Niagara Falls in Niagara County, New York — The American Northeast (Mid-Atlantic)
The First People to See the Falls
The first people to see Niagara Falls were probably nomadic hunters and gatherers who left behind evidence of their short-term camps and work areas in the form of tools and weapons. The Neutrals, known for their peaceful nature, followed, building villages on both sides of the Niagara River.
In the mid-17th century, the Senecas conquered the Neutrals. The Senecas were members of the Haudenosaunee (The People of the Longhouse), or Iroquois Confederation of Nations. By the beginning of the 18th century, the Iroquois were the most powerful Native Americans in the Great Lakes region.
The first Europeans to visit the area were French traders and missionaries in the 16th and 17th centuries. In 1678, Father Louis Hennepin, a Recollet monk of the Franciscan order, visited the falls. When Hennepin returned to France, he described his experience and commissioned a painting of the falls and their surroundings.
The Iroquois Tree of Peace by Dren Lyons. Courtesy Onondaga Savings Bank.
[map] The Iroquois Confederation, ca. 1600.
Iroquois pictographs: Corn, Deer, Sing, Heron, Sadness, Wiseman, Bear, Bark
Father Louis Hennepin's expression of wonder at seeing the falls on December 6, 1678. "Betwixt the Ontario and Erie, there is a vast prodigious Cadence of Water which falls down after a surprising and astonishing manner, insomuch that the Universe does not afford its Parallel. "Tis true, Italy and Suedeland boast of some such Things; but we may well say they are but sorry Patterns, when compared to this of which we now speak. At the foot of the horrible Precipice we meet with the River Niagara, which is not above half a quarter of a League broad, but is wonderfully deep in some places. It is so rapid above this Descent, that it violently hurries down the Wild Beasts while endeavoring to pass it, to feed on the other side; they not being able to withstand the force of its Current, which inevitably casts them down headlong above Six hundred foot."
Niagara Falls, from Hennepin's New Discovery, first English edition, 1699.
Topics. This historical marker is listed in these topic lists: Environment • Exploration • Native Americans. A significant historical year for this entry is 1678.
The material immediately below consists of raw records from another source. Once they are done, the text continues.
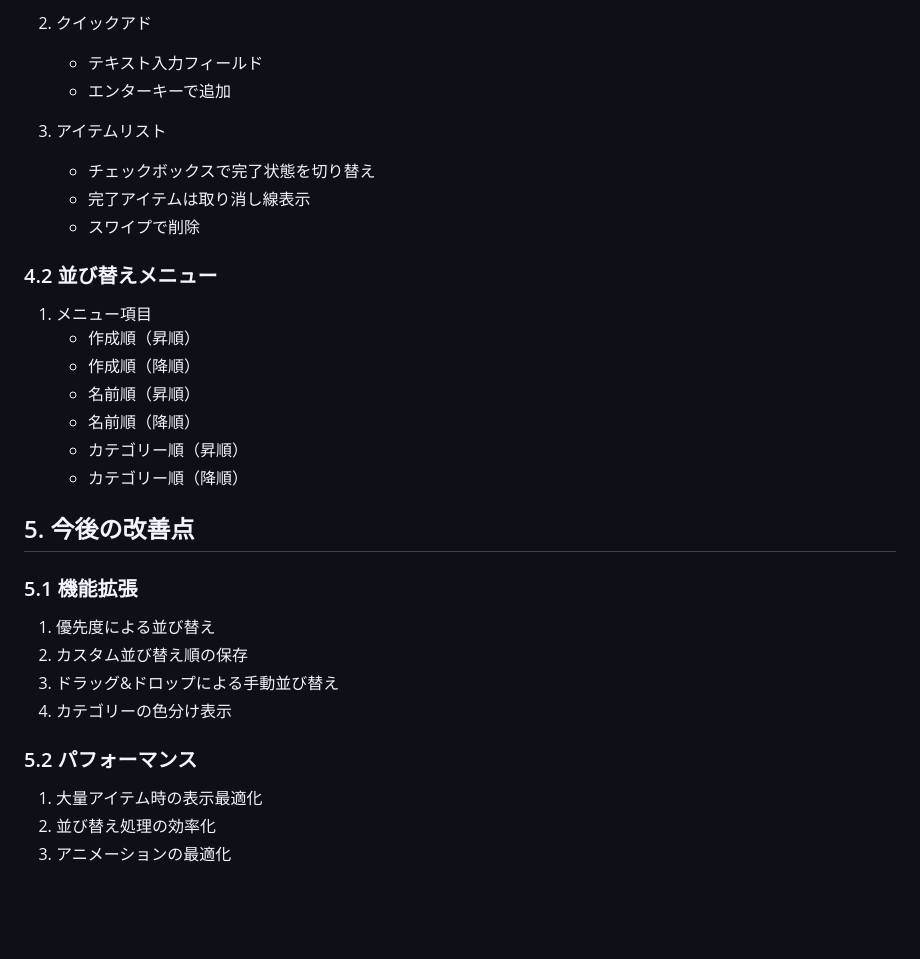
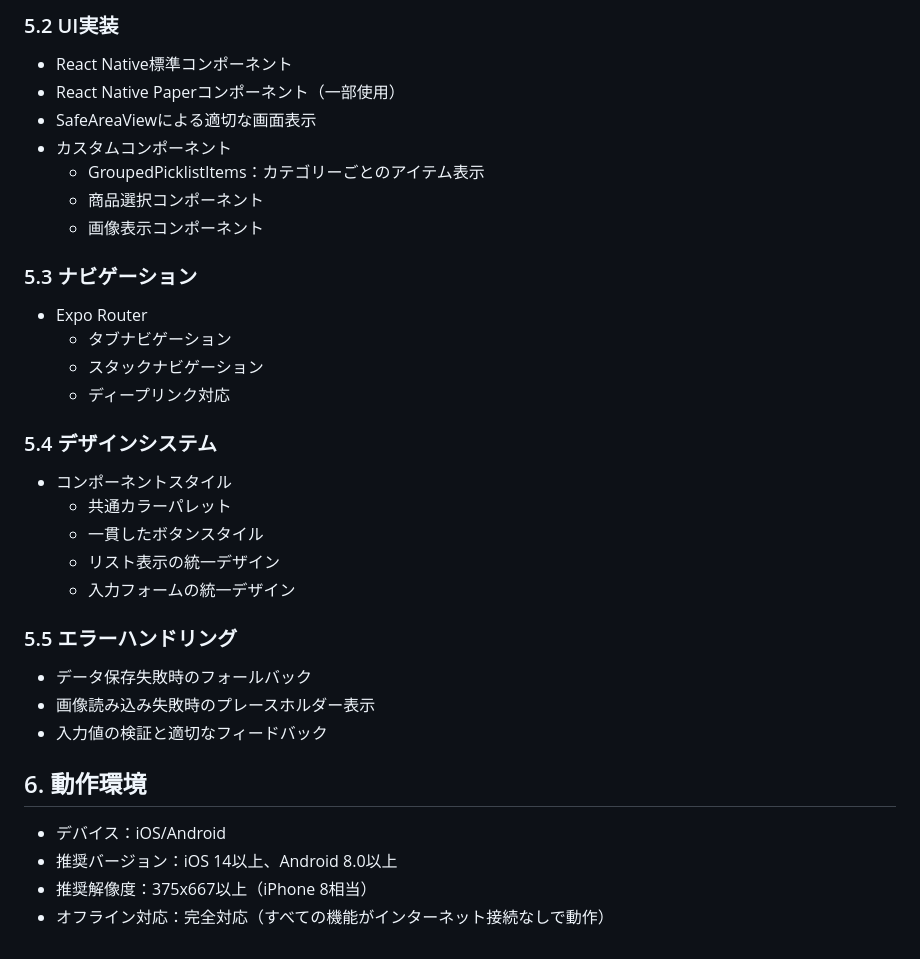
Before and after one commit to araitatsuya-code/picklist, a Markdown page: docs/specifications.md, the part around the change printed below. Rendered like a GitHub page; blank space fills up the shorter version.

```diff
--- a/docs/specifications.md
+++ b/docs/specifications.md
@@ -263,31 +152,33 @@ interface Category {
 
-2. クイックアド
-   - テキスト入力フィールド
-   - エンターキーで追加
+### 5.2 UI実装
+- React Native標準コンポーネント
+- React Native Paperコンポーネント（一部使用）
+- SafeAreaViewによる適切な画面表示
+- カスタムコンポーネント
+  - GroupedPicklistItems：カテゴリーごとのアイテム表示
+  - 商品選択コンポーネント
+  - 画像表示コンポーネント
 
-3. アイテムリスト
-   - チェックボックスで完了状態を切り替え
-   - 完了アイテムは取り消し線表示
-   - スワイプで削除
+### 5.3 ナビゲーション
+- Expo Router
+  - タブナビゲーション
+  - スタックナビゲーション
+  - ディープリンク対応
 
-### 4.2 並び替えメニュー
-1. メニュー項目
-   - 作成順（昇順）
-   - 作成順（降順）
-   - 名前順（昇順）
-   - 名前順（降順）
-   - カテゴリー順（昇順）
-   - カテゴリー順（降順）
+### 5.4 デザインシステム
+- コンポーネントスタイル
+  - 共通カラーパレット
+  - 一貫したボタンスタイル
+  - リスト表示の統一デザイン
+  - 入力フォームの統一デザイン
 
-## 5. 今後の改善点
+### 5.5 エラーハンドリング
+- データ保存失敗時のフォールバック
+- 画像読み込み失敗時のプレースホルダー表示
+- 入力値の検証と適切なフィードバック
 
-### 5.1 機能拡張
-1. 優先度による並び替え
-2. カスタム並び替え順の保存
-3. ドラッグ&ドロップによる手動並び替え
-4. カテゴリーの色分け表示
-
-### 5.2 パフォーマンス
-1. 大量アイテム時の表示最適化
-2. 並び替え処理の効率化
-3. アニメーションの最適化
+## 6. 動作環境
+- デバイス：iOS/Android
+- 推奨バージョン：iOS 14以上、Android 8.0以上
+- 推奨解像度：375x667以上（iPhone 8相当）
+- オフライン対応：完全対応（すべての機能がインターネット接続なしで動作）
```
Also changed, not shown: other parts of docs/specifications.md (+98 -209 lines).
Location. 43° 5.239′ N, 79° 4.075′ W. Marker is in Niagara Falls, New Touch for map. Marker is in this post office area: Niagara Falls NY 14303, United States of America. Touch for directions.
Other nearby markers. At least 8 other markers are within walking distance of this marker. Hennepin View (a few steps from this marker); Height, Sight, and Flight / The Niagara River Corridor Important Bird Area (about 300 feet away, measured in a direct line); Prospect Point Viewing Area (about 400 feet away); The Falls View Bridges (about 600 feet away); David Hill (about 700 feet away); Chief Clinton Rickard (about 700 feet away); Sophie Martin (about 700 feet away); Lake Ontario (approx. 0.2 miles away). Touch for a list and map of all markers in Niagara Falls.
Also see . . . Niagara Falls State Park. NY State Office of Parks, Recreation & Historic Preservation website entry (Submitted on September 10, 2014, by Anton Schwarzmueller of Wilson, New York.)
Credits. This page was last revised on January 5, 2022. It was originally submitted on September 10, 2014, by Anton Schwarzmueller of Wilson, New York. This page has been viewed 505 times since then and 82 times this year. Photos: 1, 2, 3, 4. submitted on September 10, 2014, by Anton Schwarzmueller of Wilson, New York. • Bill Pfingsten was the editor who published this page.